* [MATERIAL PROVIDED]

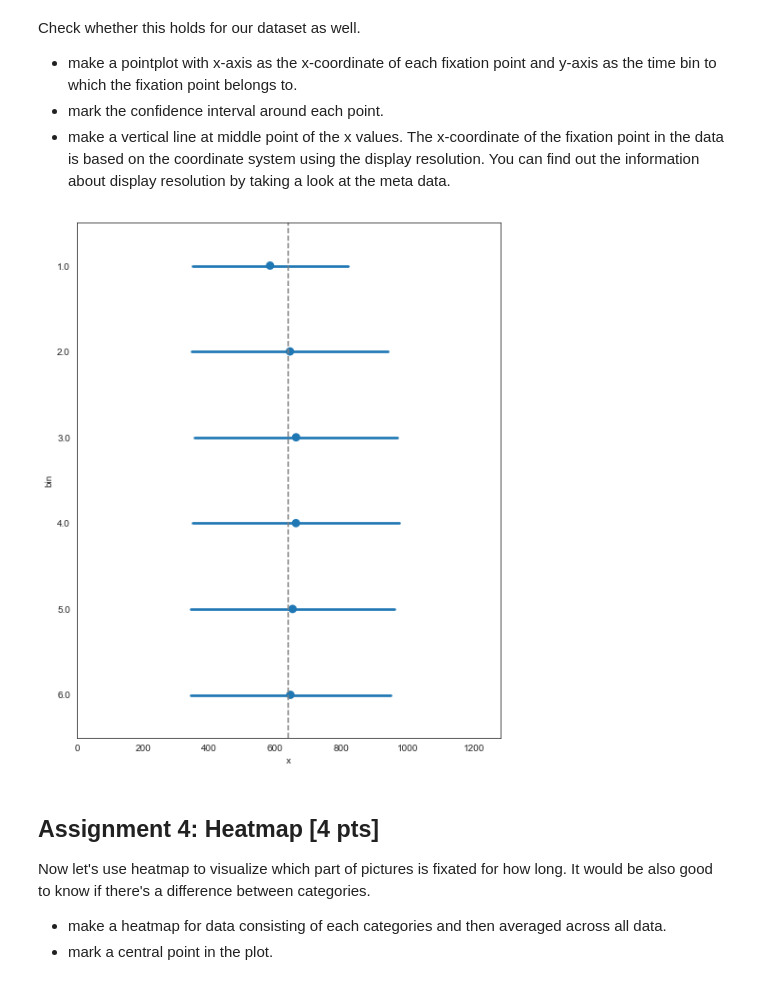
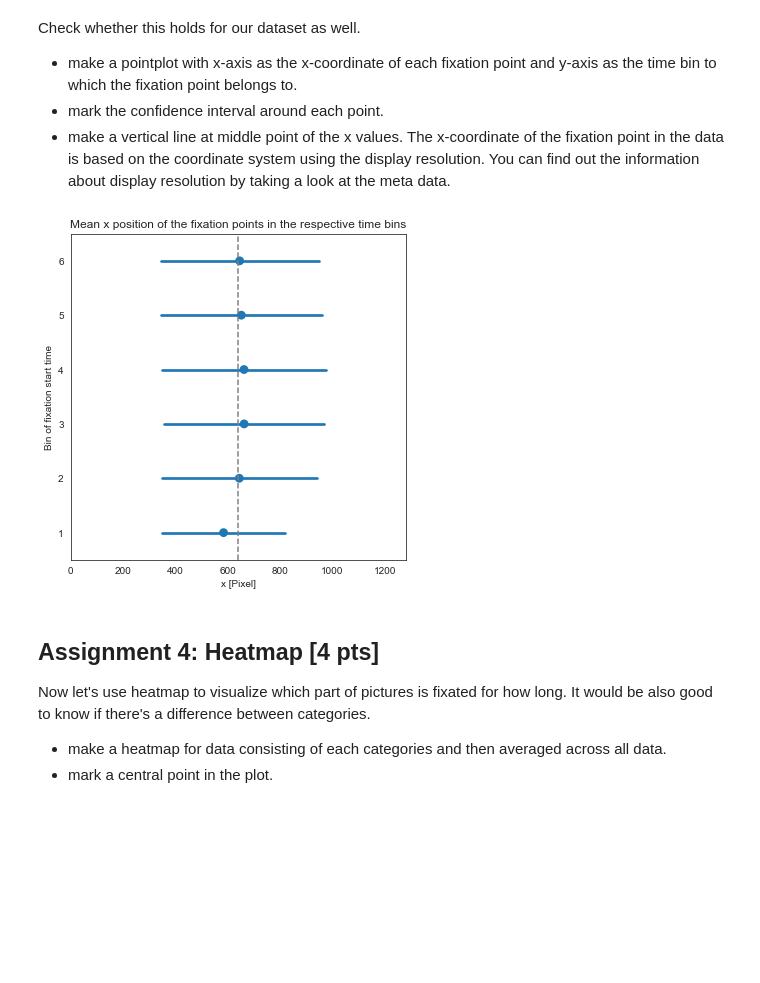
Before and after one commit to NBP-ACC/week-7-acc_01, a Jupyter notebook: Sheet05.ipynb, the cells around one changed output. Cells and saved outputs as stored; diff of their text form; code cells hidden in the pictures; blank space fills up the shorter version.

Commit message:
Added some comments and fixed some plots

```diff
--- a/Sheet05.ipynb
+++ b/Sheet05.ipynb
@@ -260,24 +278,27 @@ If you took Action & Cognition I, you have probably heard about the leftward bia
 # %%
 sns.set_style("white")
 # add the bin as a column
 df_clean['bin'] = df_clean['trial']
 for (i, b) in enumerate(bins[:6]):
     df_clean['bin'] = np.where((df_clean["start"] >= b) & (df_clean["start"] <= bins[i+1]), i+1, df_clean['bin'])
 # make this column a categorical column for plotting
 df_clean['bin'] = df_clean['bin'].astype('category')
 
 fig, axes = plt.subplots()
-fig.set_size_inches(8, 10)
+fig.set_size_inches(6, 6)
 
 # use standard deviation from the mean as confidence interval
-sns.pointplot(x ='x', y='bin', data=df_clean, join=False, ci="sd")
+sns.pointplot(x ='x', y='bin', data=df_clean, order=[6,5,4,3,2,1], join=False, ci="sd")
 
-# setting the x limits according to image size
+# setting the x limits according to image size and labeling axes
 plt.xlim((0,1280))
+plt.xlabel('x [Pixel]')
+plt.ylabel('Bin of fixation start time')
+plt.title('Mean x position of the fixation points in the respective time bins')
 # add vertical line at middle of x range
 plt.axvline(x=640, color='gray', linestyle='--');
 # %% [output]
-[figure, old version]
+[figure, new version]
 # %% [markdown]
 ## Assignment 4: Heatmap [4 pts]
 Now let's use heatmap to visualize which part of pictures is fixated for how long. It would be also good to know if there's a difference between categories.
```
Also changed, not shown: parts of 11 cells of this notebook.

* [TASK DIRECTIONS]
Filter on the word "ipynb": copy each matching line from the entries above.

* [OUTPUT]
Before and after one commit to NBP-ACC/week-7-acc_01, a Jupyter notebook: Sheet05.ipynb, the cells around one changed output. Cells and saved outputs as stored; diff of their text form; code cells hidden in the pictures; blank space fills up the shorter version.
--- a/Sheet05.ipynb
+++ b/Sheet05.ipynb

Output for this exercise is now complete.